BY Amr Youssef & Isabelle Devi Poirier

Sheradyne Prosper began experiencing mood swings in her mid-teens, cycling between extreme ‘highs’ and ‘lows.’ Initially dismissing these as typical adolescent changes, it was only as these emotional fluctuations became more intense and erratic that she sought answers.

“It’s like walking a tightrope, never knowing when I’ll lose my balance. Some days I’m filled with energy and optimism, but then it all comes crashing down,” says Prosper. “It’s a constant struggle, and it even started to impact my relationships, especially with my family.”

“I remember going to the emergency room, then being directed to the Douglas Mental Health University Institute, who then told me that I had to go back to another ER,” she says. “After two days of sitting in waiting rooms, all they did was prescribe me antidepressants that actually ended up giving me terrible side effects, and told me to get a referral from a family doctor, which I didn’t have.”

Douglas memorial hall building entrance

Douglas Mental Health University Institute, where Prosper was directed by the ER. Photo by Amr Youssef.

Going through the long process of seeking a psychiatrist or psychologist can intensify the burden that people with mental illness already face and make matters worse, according to Dr. Christine Grou, President of the Quebec Order of Psychologists. The process can also discourage them from continuing to seek help.

“If you want to see a psychologist in Quebec, you have two ways,” says Grou. “If you go by yourself and you have the money, you can go to a private practitioner, but if you want to go through the public healthcare system, then you’ll have to see your family physician who will assess and refer you, but the accessibility is still not necessarily easy.”

In Montreal, seeking the expertise of a psychiatrist requires an initial referral from a physician, followed by an evaluation at a local CLSC (Centre Local de Services Communautaires). Grou believes the system could be streamlined.

“Do you really need a reference? Do you really need to see two professionals before seeing a psychologist or psychiatrist?” she asks. “I think the collaboration with family physicians and psychologists is very precious. But we need to do everything we can to improve accessibility as well as the services we offer the population.”

Statistics regarding mental health in Canada

Quick facts about mental health in Canada. Infographic by Amr Youssef.

Post-evaluation, individuals are placed on a waiting list, which may span several months, before securing an appointment with a psychiatrist.

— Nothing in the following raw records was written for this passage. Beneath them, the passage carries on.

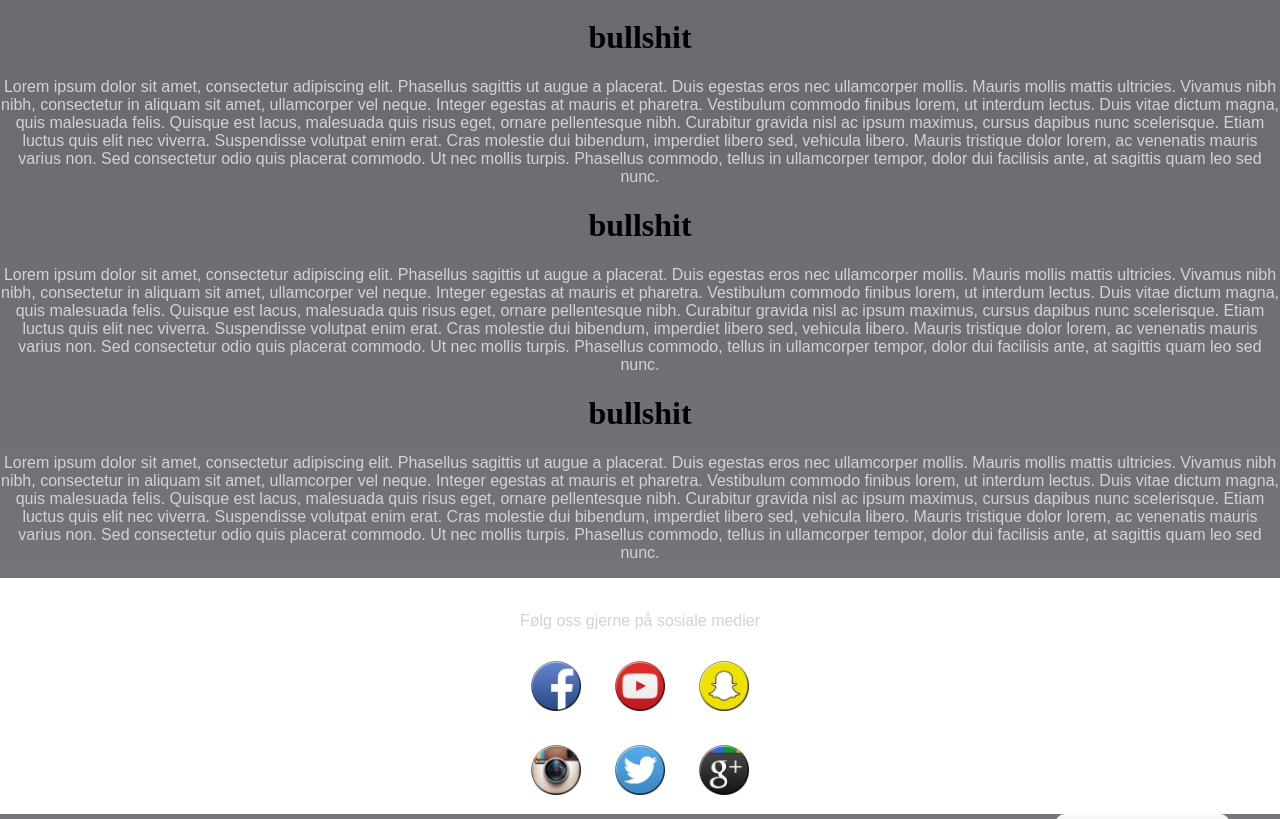
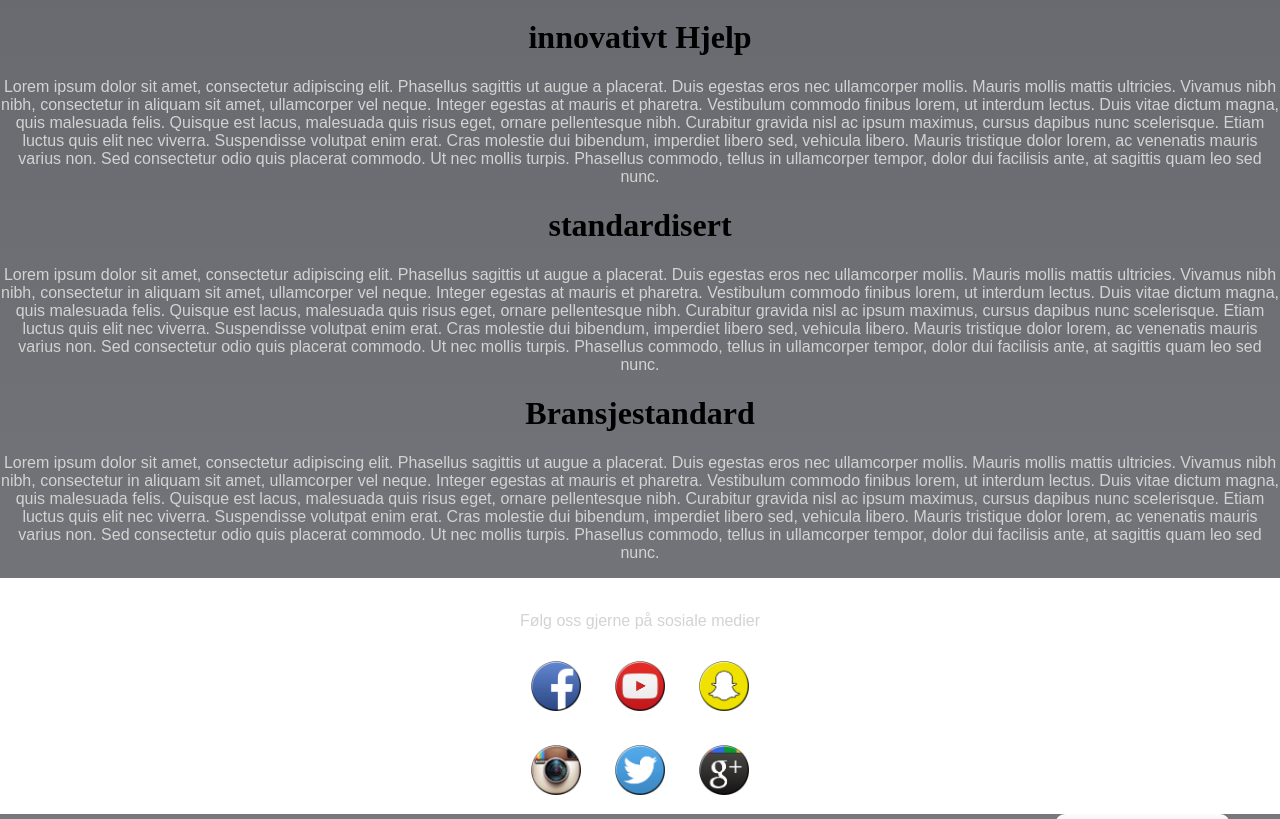
Before and after one commit to AIiha/oblig2, a plain HTML site: page index.html in a window 1280 px wide. Shown: the part 979-1798 px from the top of the page. Drawn offline with nearby package versions, Linux system fonts and the light colour scheme; a script that the page names is missing.

Commit message:
redigert index

```diff
--- a/index.html
+++ b/index.html
@@ -36,11 +36,11 @@
 
     <div class="main">
       <p class="vignette"><img src="bilder/berzidualweild.jpg" alt="front" height="800" width="2900"></p>
-        <h1>bullshit</h1>
+        <h1>innovativt Hjelp</h1>
         <p>Lorem ipsum dolor sit amet, consectetur adipiscing elit. Phasellus sagittis ut augue a placerat. Duis egestas eros nec ullamcorper mollis. Mauris mollis mattis ultricies. Vivamus nibh nibh, consectetur in aliquam sit amet, ullamcorper vel neque. Integer egestas at mauris et pharetra. Vestibulum commodo finibus lorem, ut interdum lectus. Duis vitae dictum magna, quis malesuada felis. Quisque est lacus, malesuada quis risus eget, ornare pellentesque nibh. Curabitur gravida nisl ac ipsum maximus, cursus dapibus nunc scelerisque. Etiam luctus quis elit nec viverra. Suspendisse volutpat enim erat. Cras molestie dui bibendum, imperdiet libero sed, vehicula libero. Mauris tristique dolor lorem, ac venenatis mauris varius non. Sed consectetur odio quis placerat commodo. Ut nec mollis turpis. Phasellus commodo, tellus in ullamcorper tempor, dolor dui facilisis ante, at sagittis quam leo sed nunc.</p>
-        <h1>bullshit</h1>
+        <h1>standardisert</h1>
         <p>Lorem ipsum dolor sit amet, consectetur adipiscing elit. Phasellus sagittis ut augue a placerat. Duis egestas eros nec ullamcorper mollis. Mauris mollis mattis ultricies. Vivamus nibh nibh, consectetur in aliquam sit amet, ullamcorper vel neque. Integer egestas at mauris et pharetra. Vestibulum commodo finibus lorem, ut interdum lectus. Duis vitae dictum magna, quis malesuada felis. Quisque est lacus, malesuada quis risus eget, ornare pellentesque nibh. Curabitur gravida nisl ac ipsum maximus, cursus dapibus nunc scelerisque. Etiam luctus quis elit nec viverra. Suspendisse volutpat enim erat. Cras molestie dui bibendum, imperdiet libero sed, vehicula libero. Mauris tristique dolor lorem, ac venenatis mauris varius non. Sed consectetur odio quis placerat commodo. Ut nec mollis turpis. Phasellus commodo, tellus in ullamcorper tempor, dolor dui facilisis ante, at sagittis quam leo sed nunc.</p>
-        <h1>bullshit</h1>
+        <h1>Bransjestandard</h1>
         <p>Lorem ipsum dolor sit amet, consectetur adipiscing elit. Phasellus sagittis ut augue a placerat. Duis egestas eros nec ullamcorper mollis. Mauris mollis mattis ultricies. Vivamus nibh nibh, consectetur in aliquam sit amet, ullamcorper vel neque. Integer egestas at mauris et pharetra. Vestibulum commodo finibus lorem, ut interdum lectus. Duis vitae dictum magna, quis malesuada felis. Quisque est lacus, malesuada quis risus eget, ornare pellentesque nibh. Curabitur gravida nisl ac ipsum maximus, cursus dapibus nunc scelerisque. Etiam luctus quis elit nec viverra. Suspendisse volutpat enim erat. Cras molestie dui bibendum, imperdiet libero sed, vehicula libero. Mauris tristique dolor lorem, ac venenatis mauris varius non. Sed consectetur odio quis placerat commodo. Ut nec mollis turpis. Phasellus commodo, tellus in ullamcorper tempor, dolor dui facilisis ante, at sagittis quam leo sed nunc.</p>
     </div>
     <footer>
```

This process becomes even more complicated if one does not have access to a family doctor. According to a recent survey, the number of Canadians without a family doctor reached 6.5 million in 2023.

With wait times growing, some Montrealers are choosing to self-manage their treatment through alternative methods.

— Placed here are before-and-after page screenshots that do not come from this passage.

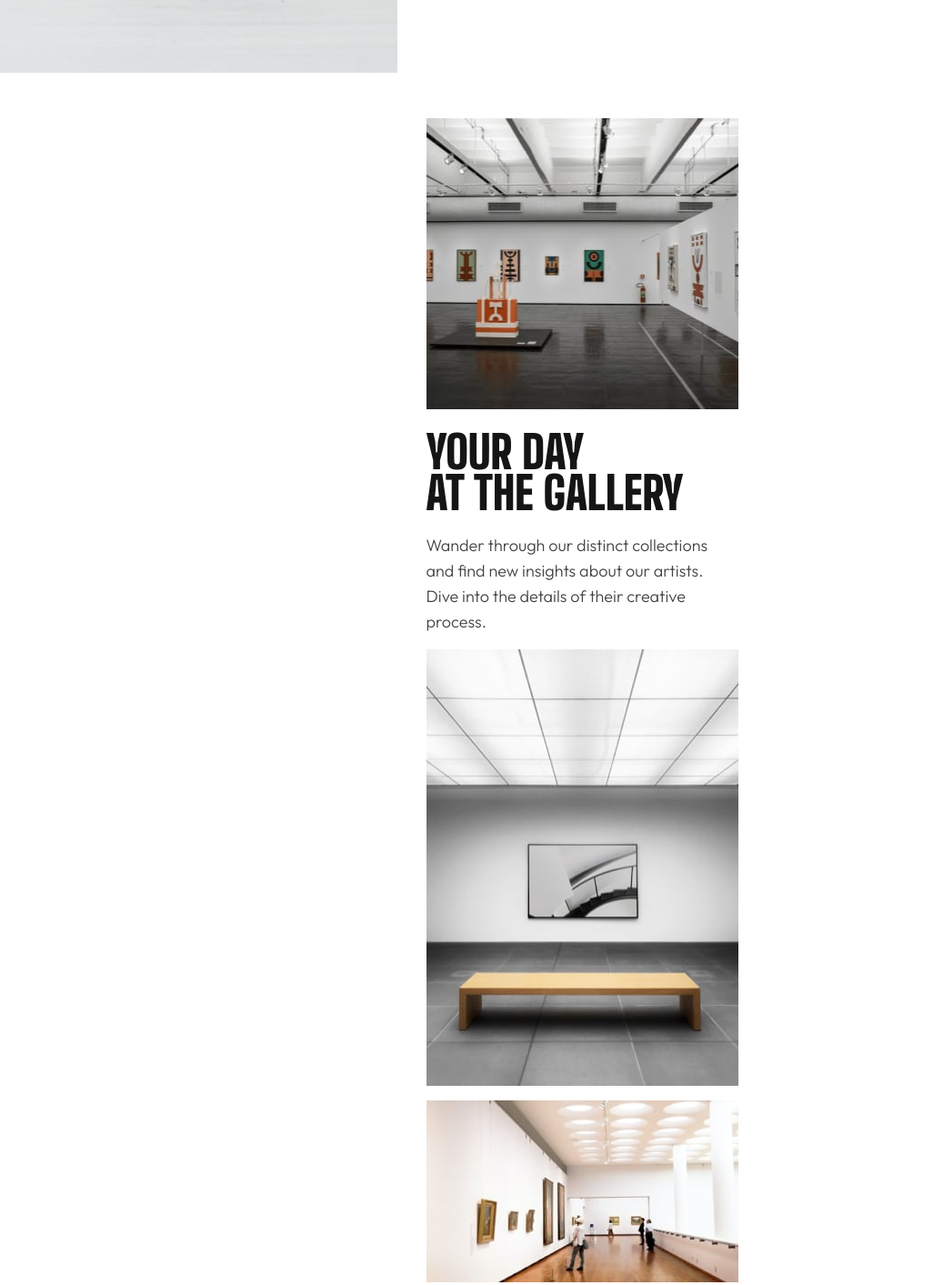
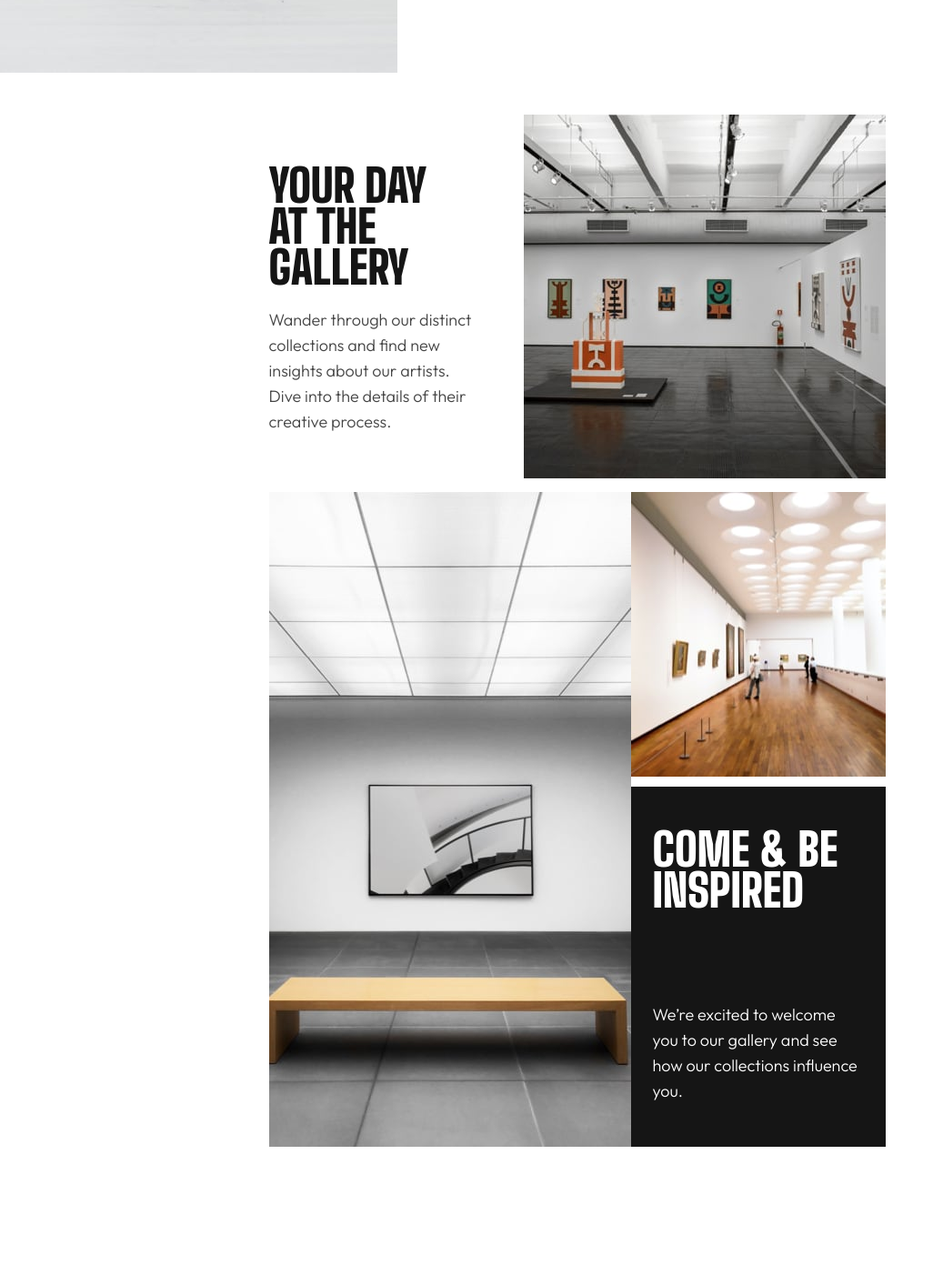
Before and after one commit to Slyssy/art-gallery, a plain HTML site: page index.html in a window 1280 px wide. Shown: the part 620-2033 px from the top of the page at 91% size, without its empty margins (0-1037 px from the left). Drawn offline with Linux system fonts and the light colour scheme.

Commit message:
Got preliminary grid layout for content section in tablet view. Still need to make some tweaks.

```diff
--- a/index.html
+++ b/index.html
@@ -62,9 +62,17 @@
         </div>
       </main>
       <section id="content">
-        <div class="image-1-container">
-          <img src="./assets/mobile/image-grid-1.jpg" alt="" />
-        </div>
+        <picture class="image-1-container">
+          <source
+            media="(min-width: 768px"
+            srcset="/assets/tablet/image-grid-1.jpg"
+          />
+          <img
+            src="./assets/mobile/image-grid-1.jpg"
+            alt=""
+            class="image-grid-1"
+          />
+        </picture>
         <div class="content-top-text">
           <h2 class="sub-title">Your Day</h2>
           <h2 class="subtitle">at the Gallery</h2>
@@ -73,12 +81,28 @@
             our artists. Dive into the details of their creative process.
           </p>
         </div>
-        <div class="image-2-container">
-          <img src="./assets/mobile/image-grid-2.jpg" alt="" />
-        </div>
-        <div class="image-3-container">
-          <img src="./assets/mobile/image-grid-3.jpg" alt="" />
-        </div>
+        <picture class="image-2-container">
+          <source
+            media="(min-width: 768px"
+            srcset="/assets/tablet/image-grid-2.jpg"
+          />
+          <img
+            src="./assets/mobile/image-grid-2.jpg"
+            alt=""
+            class="image-grid-2"
+          />
+        </picture>
+        <picture class="image-3-container">
+          <source
+            media="(min-width: 768px"
+            srcset="/assets/tablet/image-grid-3.jpg"
+          />
+          <img
+            src="./assets/mobile/image-grid-3.jpg"
+            alt=""
+            class="image-grid-3"
+          />
+        </picture>
         <div class="content-bottom-text">
           <h2>Come & be inspired</h2>
           <p>
--- a/styles.css
+++ b/styles.css
@@ -249,4 +249,64 @@ footer p {
     font-size: 70px;
     line-height: 65px;
   }
+
+  #content {
+    width: 689px;
+    margin: 0 auto;
+    display: grid;
+    grid-template-columns: 269px 107px 269px;
+    grid-template-rows: 400px 313px 396px;
+    gap: 11px;
+  }
+
+  .image-1-container {
+    grid-column: 2/4;
+    grid-row: 1;
+    width: 398px;
+    height: 400px;
+  }
+
+  .image-grid-1 {
+    width: 398px;
+    height: 400px;
+  }
+  .content-top-text {
+    grid-column: 1;
+    grid-row: 1;
+    width: 223px;
+    height: 400px;
+    display: flex;
+    flex-direction: column;
+    justify-content: center;
+  }
+
+  .image-2-container {
+    grid-column: span 2;
+    grid-row: span 2;
+    width: 398px;
+    height: 720px;
+  }
+
+  .image-grid-2 {
+    width: 398px;
+    height: 720px;
+  }
+
+  .image-3-container {
+    grid-column: 3/4;
+    width: 280px;
+    height: 313px;
+  }
+
+  .image-grid-3 {
+    width: 280px;
+    height: 313px;
+  }
+
+  .content-bottom-text {
+    grid-column: 3/4;
+    grid-row: 3;
+    width: 280px;
+    height: 396px;
+  }
 }
```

Medical Marijuana as an alternative treatment. Video by Isabelle Devi Poirier.

Choosing Wisely Quebec is an organization run by the Quebec College of Family Physicians (CQMF). It aims to reduce unnecessary tests and treatments in health care and to promote discussions between health-care professionals and their patients.

“One of the primary challenges we face is the deeply ingrained culture of ‘more is better’ in healthcare. Overcoming this mindset requires a shift in both clinical practice and patient expectations,” says Dr. Rene Wittmer, the president of Choosing Wisely. “Physicians sometimes prescribe tests and treatments that are not strictly necessary for various reasons.”

According to Wittmer, doctors may make decisions that may end up harming the patient or have them take unnecessary tests and medications due to the fast paced nature of health care.

“By focusing on appropriate and necessary interventions, we can streamline the diagnostic journey, reducing the time and resources spent on ineffective or redundant tests,” he explains. “We collaborate with health-care professionals and organizations to clarify diagnostic pathways and encourage the adoption of the best practices that reduce unnecessary interventions while ensuring patients receive the right diagnosis at the right time.”

Grou is optimistic the mental health care system can be improved through continued advocacy, education, and collaboration.

But there is a lot of work to do. Prosper only got her diagnosis when she found a family doctor after being on a waiting list for three years.

“I almost decided to give up and just live with it,” says Prosper. “I was tired of not being taken seriously because my case isn’t as severe as other people who may have attempted suicide, self harm or have any life-threatening condition. Some doctors really made me question my own symptoms and whether or not it was all just in my head.”

Main image by Amr Youssef.
Published April 3, 2024.